### Records for this task
○ ○ ○ ○ ○ ○ ○

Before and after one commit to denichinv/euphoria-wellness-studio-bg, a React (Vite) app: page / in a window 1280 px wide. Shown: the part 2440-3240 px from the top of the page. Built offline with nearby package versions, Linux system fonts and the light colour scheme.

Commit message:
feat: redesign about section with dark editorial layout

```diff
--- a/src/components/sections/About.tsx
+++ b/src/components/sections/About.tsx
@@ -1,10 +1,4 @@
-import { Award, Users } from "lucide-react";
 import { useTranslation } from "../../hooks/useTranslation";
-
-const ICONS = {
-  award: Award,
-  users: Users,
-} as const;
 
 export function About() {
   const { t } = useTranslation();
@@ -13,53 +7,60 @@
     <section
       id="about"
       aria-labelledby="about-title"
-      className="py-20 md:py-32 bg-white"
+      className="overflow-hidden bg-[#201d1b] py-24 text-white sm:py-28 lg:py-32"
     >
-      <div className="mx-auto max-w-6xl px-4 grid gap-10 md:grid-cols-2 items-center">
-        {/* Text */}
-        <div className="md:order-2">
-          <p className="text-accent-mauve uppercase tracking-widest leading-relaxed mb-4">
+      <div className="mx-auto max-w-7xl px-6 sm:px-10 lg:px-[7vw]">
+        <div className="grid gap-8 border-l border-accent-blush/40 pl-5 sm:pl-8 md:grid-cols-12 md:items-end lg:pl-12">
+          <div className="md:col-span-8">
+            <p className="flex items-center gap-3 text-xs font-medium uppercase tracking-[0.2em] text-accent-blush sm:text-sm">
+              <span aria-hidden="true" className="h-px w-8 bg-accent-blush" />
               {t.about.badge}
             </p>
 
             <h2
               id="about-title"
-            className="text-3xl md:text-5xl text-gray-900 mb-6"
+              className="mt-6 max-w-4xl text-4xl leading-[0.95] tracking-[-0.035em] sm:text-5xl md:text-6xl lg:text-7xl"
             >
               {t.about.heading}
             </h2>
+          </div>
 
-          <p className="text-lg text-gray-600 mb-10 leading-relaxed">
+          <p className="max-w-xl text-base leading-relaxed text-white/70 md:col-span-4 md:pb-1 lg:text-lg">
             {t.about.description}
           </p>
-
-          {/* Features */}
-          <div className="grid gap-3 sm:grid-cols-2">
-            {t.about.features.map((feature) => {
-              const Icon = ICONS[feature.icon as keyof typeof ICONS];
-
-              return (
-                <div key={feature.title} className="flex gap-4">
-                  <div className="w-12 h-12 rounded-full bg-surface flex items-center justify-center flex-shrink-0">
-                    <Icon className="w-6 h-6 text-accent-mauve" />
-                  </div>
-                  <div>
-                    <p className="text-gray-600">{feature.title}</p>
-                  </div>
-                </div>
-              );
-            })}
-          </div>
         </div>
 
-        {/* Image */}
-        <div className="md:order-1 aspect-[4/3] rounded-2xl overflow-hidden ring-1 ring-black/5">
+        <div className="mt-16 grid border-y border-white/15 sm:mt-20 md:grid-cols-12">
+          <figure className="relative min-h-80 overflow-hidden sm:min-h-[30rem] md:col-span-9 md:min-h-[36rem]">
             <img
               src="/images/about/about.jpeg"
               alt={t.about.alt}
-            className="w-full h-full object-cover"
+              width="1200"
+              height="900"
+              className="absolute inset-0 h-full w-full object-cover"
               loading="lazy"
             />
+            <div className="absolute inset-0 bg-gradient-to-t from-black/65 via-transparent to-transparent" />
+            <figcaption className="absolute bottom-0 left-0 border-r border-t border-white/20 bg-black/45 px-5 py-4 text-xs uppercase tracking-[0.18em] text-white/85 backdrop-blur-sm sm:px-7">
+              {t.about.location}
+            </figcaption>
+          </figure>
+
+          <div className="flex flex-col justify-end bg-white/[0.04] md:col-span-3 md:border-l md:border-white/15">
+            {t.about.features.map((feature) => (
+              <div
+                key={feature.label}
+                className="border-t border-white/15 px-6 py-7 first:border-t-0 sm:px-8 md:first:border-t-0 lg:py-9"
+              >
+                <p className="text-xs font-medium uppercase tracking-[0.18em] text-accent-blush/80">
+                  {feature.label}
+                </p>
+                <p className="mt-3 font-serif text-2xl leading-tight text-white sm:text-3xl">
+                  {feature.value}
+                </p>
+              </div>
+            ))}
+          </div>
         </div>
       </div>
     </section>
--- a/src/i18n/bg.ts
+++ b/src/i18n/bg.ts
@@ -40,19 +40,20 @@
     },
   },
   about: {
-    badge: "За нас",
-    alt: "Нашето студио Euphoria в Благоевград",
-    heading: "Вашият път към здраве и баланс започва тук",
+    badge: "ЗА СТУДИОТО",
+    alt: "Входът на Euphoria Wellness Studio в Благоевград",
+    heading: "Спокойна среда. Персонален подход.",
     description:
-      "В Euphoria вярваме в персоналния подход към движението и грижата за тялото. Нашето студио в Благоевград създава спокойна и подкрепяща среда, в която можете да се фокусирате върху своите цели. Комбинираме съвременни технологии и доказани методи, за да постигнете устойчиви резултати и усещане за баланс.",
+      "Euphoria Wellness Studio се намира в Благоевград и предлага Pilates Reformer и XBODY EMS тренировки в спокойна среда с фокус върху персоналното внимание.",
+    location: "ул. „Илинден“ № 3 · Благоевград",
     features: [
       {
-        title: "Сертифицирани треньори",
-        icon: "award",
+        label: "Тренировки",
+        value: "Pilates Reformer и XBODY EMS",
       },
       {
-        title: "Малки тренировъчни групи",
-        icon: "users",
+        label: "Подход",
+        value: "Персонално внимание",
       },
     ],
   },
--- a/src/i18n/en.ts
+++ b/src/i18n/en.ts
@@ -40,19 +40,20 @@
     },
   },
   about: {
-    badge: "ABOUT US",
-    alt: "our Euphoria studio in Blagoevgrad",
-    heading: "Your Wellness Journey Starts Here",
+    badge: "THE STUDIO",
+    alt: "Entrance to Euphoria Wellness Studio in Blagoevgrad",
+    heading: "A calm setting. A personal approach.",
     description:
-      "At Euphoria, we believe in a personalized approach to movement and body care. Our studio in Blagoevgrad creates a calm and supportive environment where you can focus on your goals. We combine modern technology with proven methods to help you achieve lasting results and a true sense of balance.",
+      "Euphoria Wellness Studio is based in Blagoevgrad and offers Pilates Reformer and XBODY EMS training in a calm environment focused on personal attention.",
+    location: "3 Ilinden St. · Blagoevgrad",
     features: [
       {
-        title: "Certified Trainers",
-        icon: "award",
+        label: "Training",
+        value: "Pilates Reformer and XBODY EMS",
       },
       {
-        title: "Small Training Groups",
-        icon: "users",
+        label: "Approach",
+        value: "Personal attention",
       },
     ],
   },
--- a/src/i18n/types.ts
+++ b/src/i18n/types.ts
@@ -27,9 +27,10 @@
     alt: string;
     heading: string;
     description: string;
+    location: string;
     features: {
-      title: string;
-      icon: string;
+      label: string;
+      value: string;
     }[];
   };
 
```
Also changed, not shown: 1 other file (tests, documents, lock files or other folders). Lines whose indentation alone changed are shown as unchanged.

○ ○ ○ ○ ○ ○ ○

### Task details
The word "span" occurs on certain lines of the material; count those lines and respond with the number only.

### Answer to this exercise
5